Dataset entries:

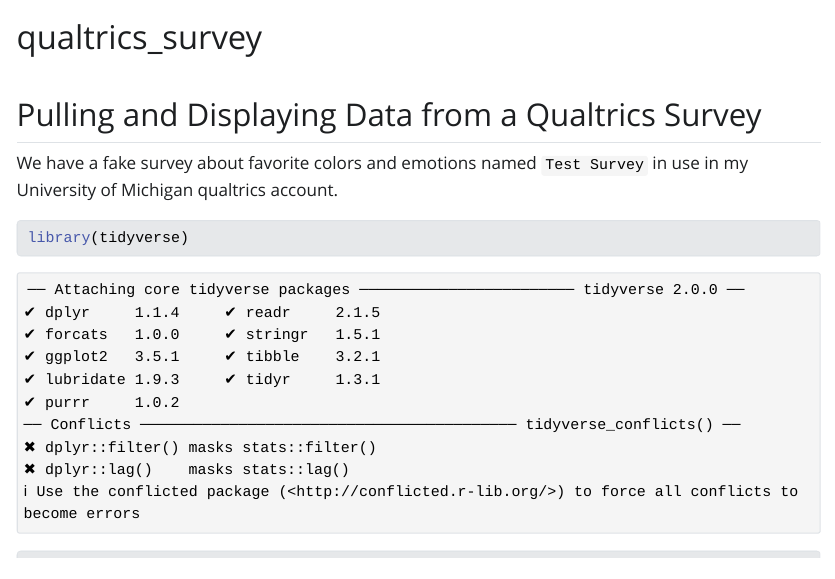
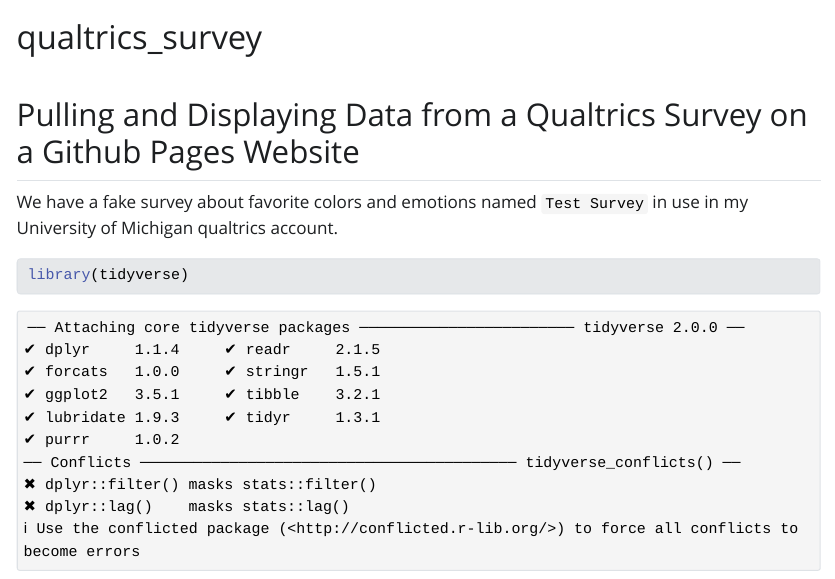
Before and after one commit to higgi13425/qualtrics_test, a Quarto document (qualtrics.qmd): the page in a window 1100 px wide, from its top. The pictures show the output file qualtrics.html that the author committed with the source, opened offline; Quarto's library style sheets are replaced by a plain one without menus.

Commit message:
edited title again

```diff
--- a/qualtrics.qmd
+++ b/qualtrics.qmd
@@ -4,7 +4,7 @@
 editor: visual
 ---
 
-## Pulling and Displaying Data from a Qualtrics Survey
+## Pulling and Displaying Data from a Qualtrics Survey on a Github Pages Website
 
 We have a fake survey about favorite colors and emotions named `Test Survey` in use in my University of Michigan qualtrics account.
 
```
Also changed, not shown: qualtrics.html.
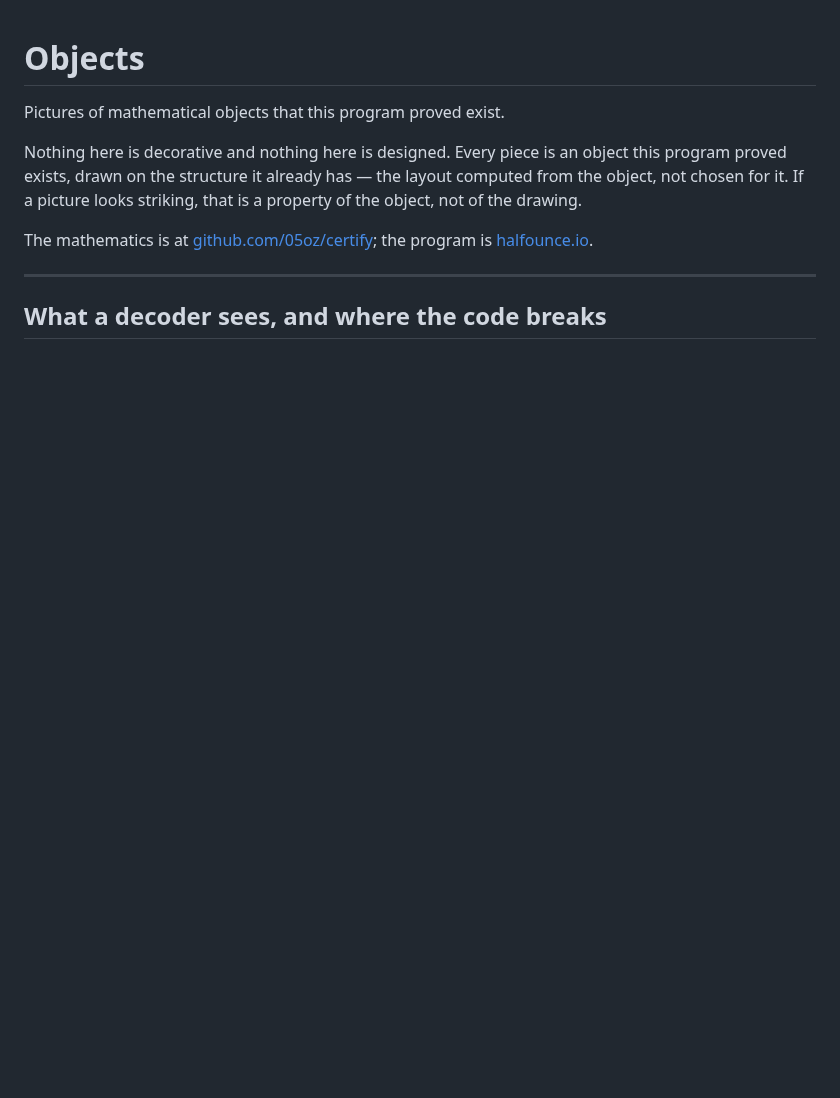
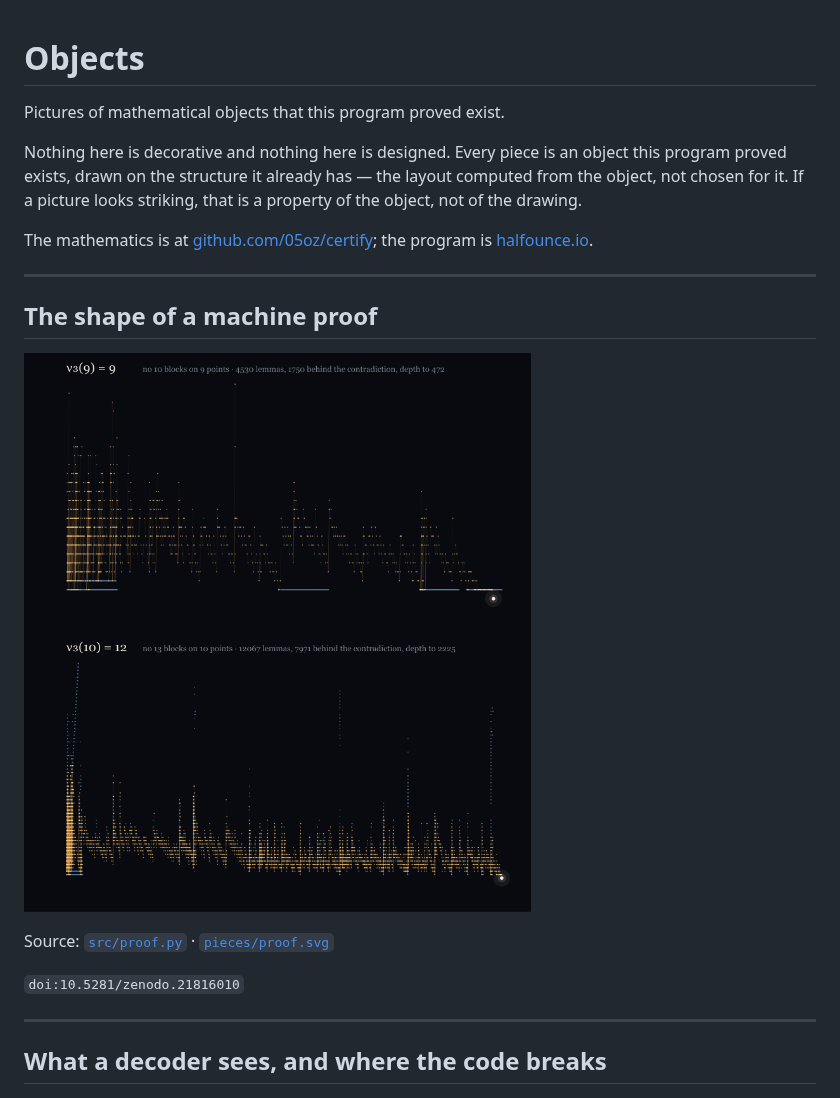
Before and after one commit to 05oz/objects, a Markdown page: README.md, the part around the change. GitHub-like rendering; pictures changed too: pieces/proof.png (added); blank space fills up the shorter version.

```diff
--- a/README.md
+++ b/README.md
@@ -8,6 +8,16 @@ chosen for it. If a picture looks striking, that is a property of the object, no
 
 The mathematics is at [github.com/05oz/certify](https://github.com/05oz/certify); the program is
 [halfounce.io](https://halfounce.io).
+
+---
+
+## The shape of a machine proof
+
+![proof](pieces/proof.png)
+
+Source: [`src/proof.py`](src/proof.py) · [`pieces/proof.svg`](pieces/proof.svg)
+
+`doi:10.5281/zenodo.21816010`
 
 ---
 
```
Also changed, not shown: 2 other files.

What needs to be done:
What lines in the data hold the word "proof"? Return them.

Exercise response:
Before and after one commit to 05oz/objects, a Markdown page: README.md, the part around the change. GitHub-like rendering; pictures changed too: pieces/proof.png (added); blank space fills up the shorter version.
+## The shape of a machine proof
+![proof](pieces/proof.png)
+Source: [`src/proof.py`](src/proof.py) · [`pieces/proof.svg`](pieces/proof.svg)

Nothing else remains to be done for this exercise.